Should fire department lock boxes be mandatory for all commercial businesses and some apartment buildings?
That was the question under review by McMinnville officials during Tuesday night’s Building and Grounds Committee to discuss changes and adoption of new building codes.
McMinnville Zoning Department director Nolan Ming says the state is requiring the city to review and update all its code requirements and he’s recommending the city enforce its fire department lock box requirement.
“It’s basically a box installed on the outside of the building that the fire department has a master key to,” said Ming. “In that box is a key to the building.
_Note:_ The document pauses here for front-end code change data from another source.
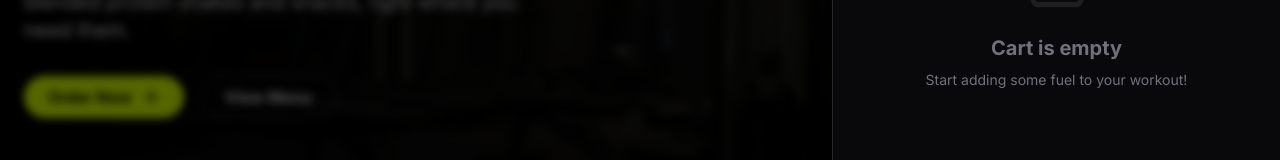
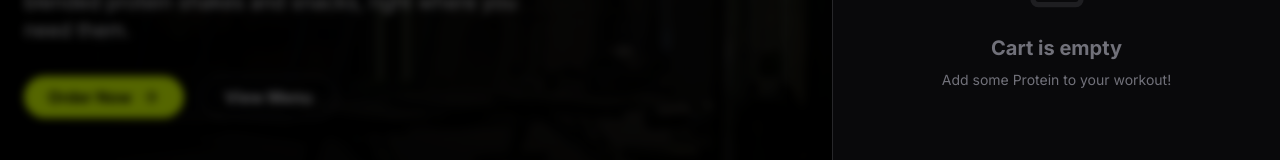
Before and after one commit to Sinaaan15/ProtenzaX, a React (Vite) app: page / in a window 1280 px wide. Both pictures are taken after a click on the button 1088 px from the left and 48 px from the top of the page. Shown: the part 421-581 px from the top of the page. Built offline with nearby package versions, Linux system fonts and the light colour scheme.

Commit message:
UI Text Update: Restored original empty cart message

```diff
--- a/src/components/CartDrawer.jsx
+++ b/src/components/CartDrawer.jsx
@@ -98,7 +98,7 @@ const CartDrawer = () => {
                                 <div className="h-full flex flex-col items-center justify-center text-center text-zinc-500">
                                     <ShoppingBag size={64} className="mb-6 opacity-20" />
                                     <p className="text-xl font-bold mb-2">Cart is empty</p>
-                                    <p className="text-sm">Start adding some fuel to your workout!</p>
+                                    <p className="text-sm">Add some Protein to your workout!</p>
                                 </div>
                             ) : (
                                 <div className="space-y-6">
```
If there were a fire and they needed to get in, they could use that rather than breaking a door or window.”
The boxes are also called Knox boxes due to the first one being invented by Knox Company in 1975. Today, the company provides a variety of products for over 11,500 departments and governmental agencies throughout the U.S.
While the fire department would hold the master key, the rapid entry lock boxes could also be a benefit if emergency medical services or the police department need to access the building during emergency situations.
Ming said the requirement is already in the city code but not being enforced and he recommended existing buildings be given one year to become compliant.
Aldermen Mike Neal asked about security.
“How secure is this box? If someone gets into the box and gets into someone’s business, who’s going to be the one responsible?”
McMinnville Fire Chief Kendall Mayfield stated, “The box is like a little safe. It comes with an anchor to mount it to the wall, or whatever you want to mount it to. We are the only ones with a key. We’ve got a log. Every time we go into your business, we have to log it.”
Neal questioned which city department – codes or fire – is responsible if someone manages to jerk the lock box from the building and burglarize the business.
“If you are making this a requirement, do I come see you or you if someone manages to gain access into my building because of the lock box,” said Neal as he pointed once to Mayfield and once to Ming. “I have a problem with this being mandatory.”
Mayfield said he has seen the process to install lock boxes on buildings and he doubts that removal is possible, but he did bring laughter to a tense discussion by offering to continue with the traditional way of entry.
“Let me say this, do you want us to tear up a $2,000 door to get into your business or take a little key, unlock it and walk in,” said Mayfield “Hey, we don’t have a problem tearing people’s buildings up. We love to tear stuff up. We’ve got the tools to do it.”
The lock box requirement was removed.
Committee members approved presenting the city’s Municipal Code to the Board of Mayor and Alderman for adoption.